*** Opening Dataset excerpts ***
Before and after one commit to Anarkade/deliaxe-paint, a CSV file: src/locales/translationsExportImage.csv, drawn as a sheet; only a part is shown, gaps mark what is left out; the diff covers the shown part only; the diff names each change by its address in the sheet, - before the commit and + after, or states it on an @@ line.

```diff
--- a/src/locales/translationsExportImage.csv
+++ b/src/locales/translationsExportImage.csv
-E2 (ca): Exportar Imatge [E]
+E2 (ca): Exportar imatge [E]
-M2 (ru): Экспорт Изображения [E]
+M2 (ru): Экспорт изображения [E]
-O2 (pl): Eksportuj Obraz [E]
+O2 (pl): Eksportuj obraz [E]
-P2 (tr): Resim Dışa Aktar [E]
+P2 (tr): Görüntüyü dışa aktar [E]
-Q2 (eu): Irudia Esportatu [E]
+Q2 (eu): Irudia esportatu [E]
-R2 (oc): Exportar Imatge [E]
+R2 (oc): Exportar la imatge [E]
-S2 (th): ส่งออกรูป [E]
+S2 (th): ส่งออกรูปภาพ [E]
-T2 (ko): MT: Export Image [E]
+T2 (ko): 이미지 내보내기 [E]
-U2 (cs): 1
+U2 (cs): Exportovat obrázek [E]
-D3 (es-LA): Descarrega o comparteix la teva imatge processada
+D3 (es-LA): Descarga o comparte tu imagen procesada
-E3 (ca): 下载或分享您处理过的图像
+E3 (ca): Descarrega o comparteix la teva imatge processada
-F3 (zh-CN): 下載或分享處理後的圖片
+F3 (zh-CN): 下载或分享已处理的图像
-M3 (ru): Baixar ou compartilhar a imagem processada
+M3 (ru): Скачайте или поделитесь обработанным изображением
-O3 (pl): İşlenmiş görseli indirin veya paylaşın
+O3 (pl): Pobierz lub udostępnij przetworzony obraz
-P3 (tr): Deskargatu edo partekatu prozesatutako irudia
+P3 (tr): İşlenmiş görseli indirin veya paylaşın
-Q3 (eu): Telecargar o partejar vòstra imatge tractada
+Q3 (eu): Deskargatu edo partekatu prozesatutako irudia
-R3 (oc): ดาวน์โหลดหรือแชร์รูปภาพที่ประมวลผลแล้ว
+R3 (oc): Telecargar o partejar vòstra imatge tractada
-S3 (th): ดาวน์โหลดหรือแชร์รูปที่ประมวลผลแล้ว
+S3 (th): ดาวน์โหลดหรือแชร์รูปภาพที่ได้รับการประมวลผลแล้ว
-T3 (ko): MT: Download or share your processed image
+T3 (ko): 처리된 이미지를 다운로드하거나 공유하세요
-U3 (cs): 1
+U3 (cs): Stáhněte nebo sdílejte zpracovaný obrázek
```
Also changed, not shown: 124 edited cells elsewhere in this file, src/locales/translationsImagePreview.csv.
*** Closing Dataset excerpts ***
*Task directions:*
Which lines in the data hold the string "Exportar"? Copy each of them.

*Written solution:*
-E2 (ca): Exportar Imatge [E]
+E2 (ca): Exportar imatge [E]
-R2 (oc): Exportar Imatge [E]
+R2 (oc): Exportar la imatge [E]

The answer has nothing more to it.